→ **Exercise**
In your copy, include every record exactly and no pictures.

Extracted records
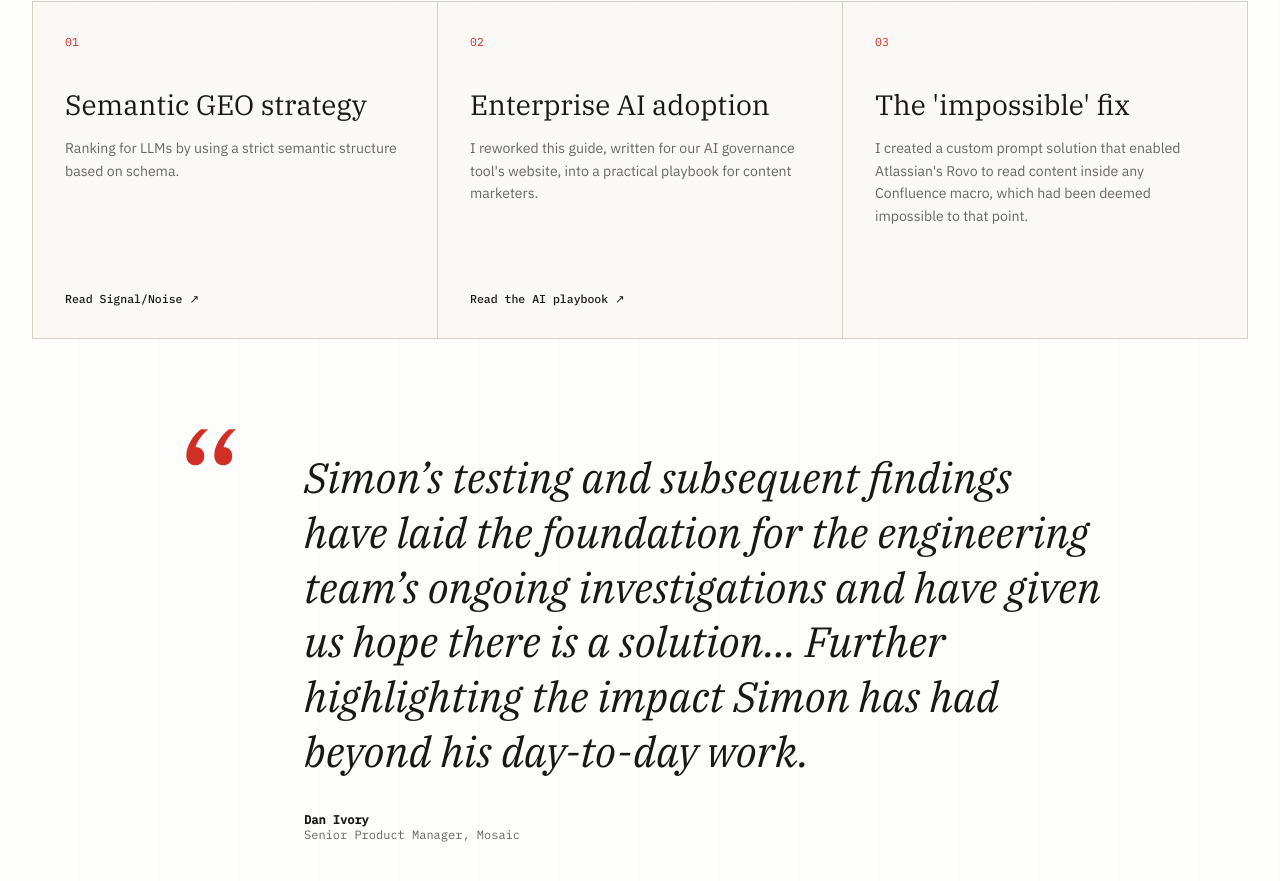
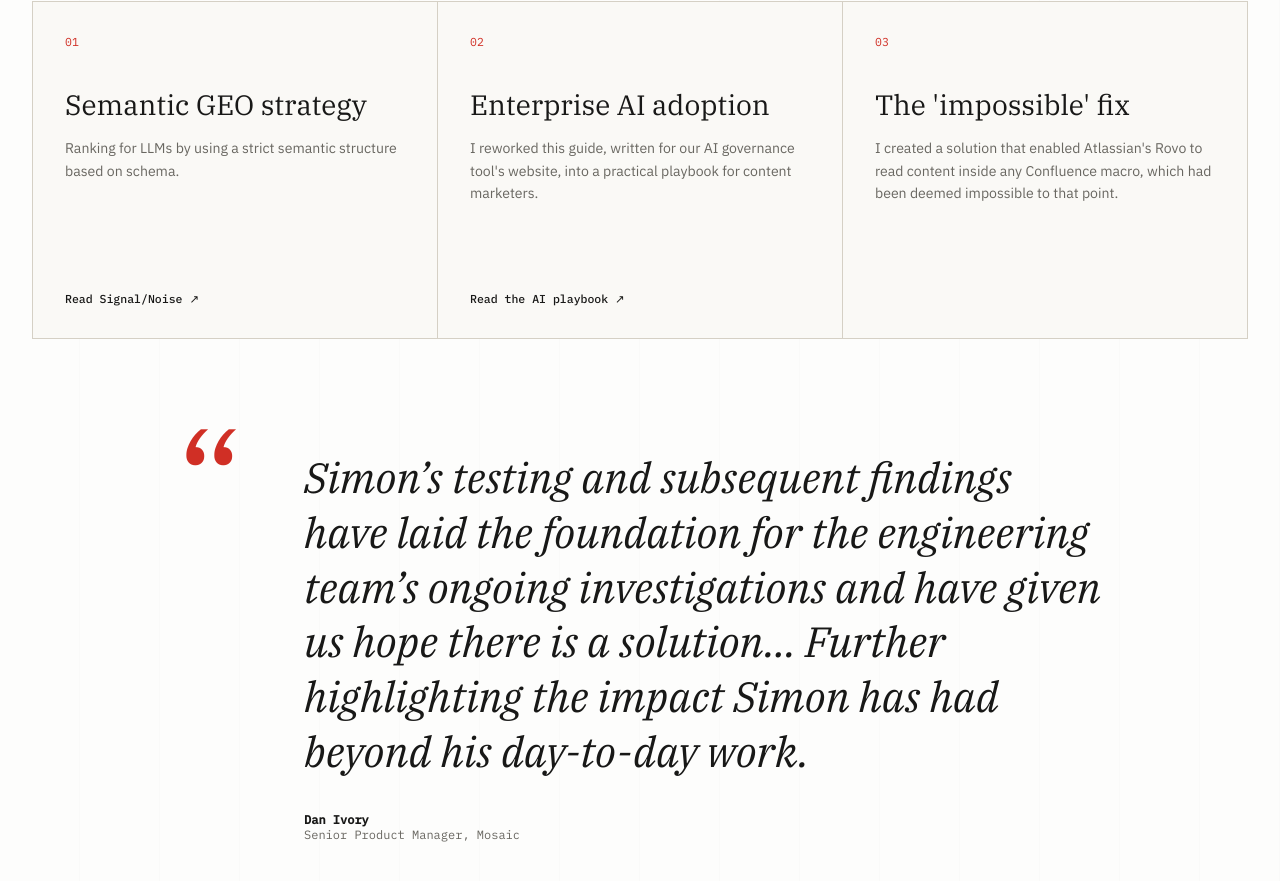
Before and after one commit to simonkirrane/Career-Highlights, a React (Vite) app: page / in a window 1280 px wide. Shown: the part 9088-9969 px from the top of the page. Built offline with nearby package versions, Linux system fonts and the light colour scheme; the HTML template or start-up script is replaced by a standard one.

Commit message:
Refine description of custom prompt solution

```diff
--- a/src/App.tsx
+++ b/src/App.tsx
@@ -468,7 +468,7 @@ In the first year, by retooling documentation into bottom-of-funnel blogs, hirin
                 <span>03</span>
                 <h3>The 'impossible' fix</h3>
                 <p>
-                  I created a custom prompt solution that enabled Atlassian's Rovo to read content inside
+                  I created a solution that enabled Atlassian's Rovo to read content inside
                   any Confluence macro, which had been deemed impossible to that point.
                 </p>
               </article>
```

→ **Final answer**
Before and after one commit to simonkirrane/Career-Highlights, a React (Vite) app: page / in a window 1280 px wide. Shown: the part 9088-9969 px from the top of the page. Built offline with nearby package versions, Linux system fonts and the light colour scheme; the HTML template or start-up script is replaced by a standard one.

Commit message:
Refine description of custom prompt solution

```diff
--- a/src/App.tsx
+++ b/src/App.tsx
@@ -468,7 +468,7 @@ In the first year, by retooling documentation into bottom-of-funnel blogs, hirin
                 <span>03</span>
                 <h3>The 'impossible' fix</h3>
                 <p>
-                  I created a custom prompt solution that enabled Atlassian's Rovo to read content inside
+                  I created a solution that enabled Atlassian's Rovo to read content inside
                   any Confluence macro, which had been deemed impossible to that point.
                 </p>
               </article>
```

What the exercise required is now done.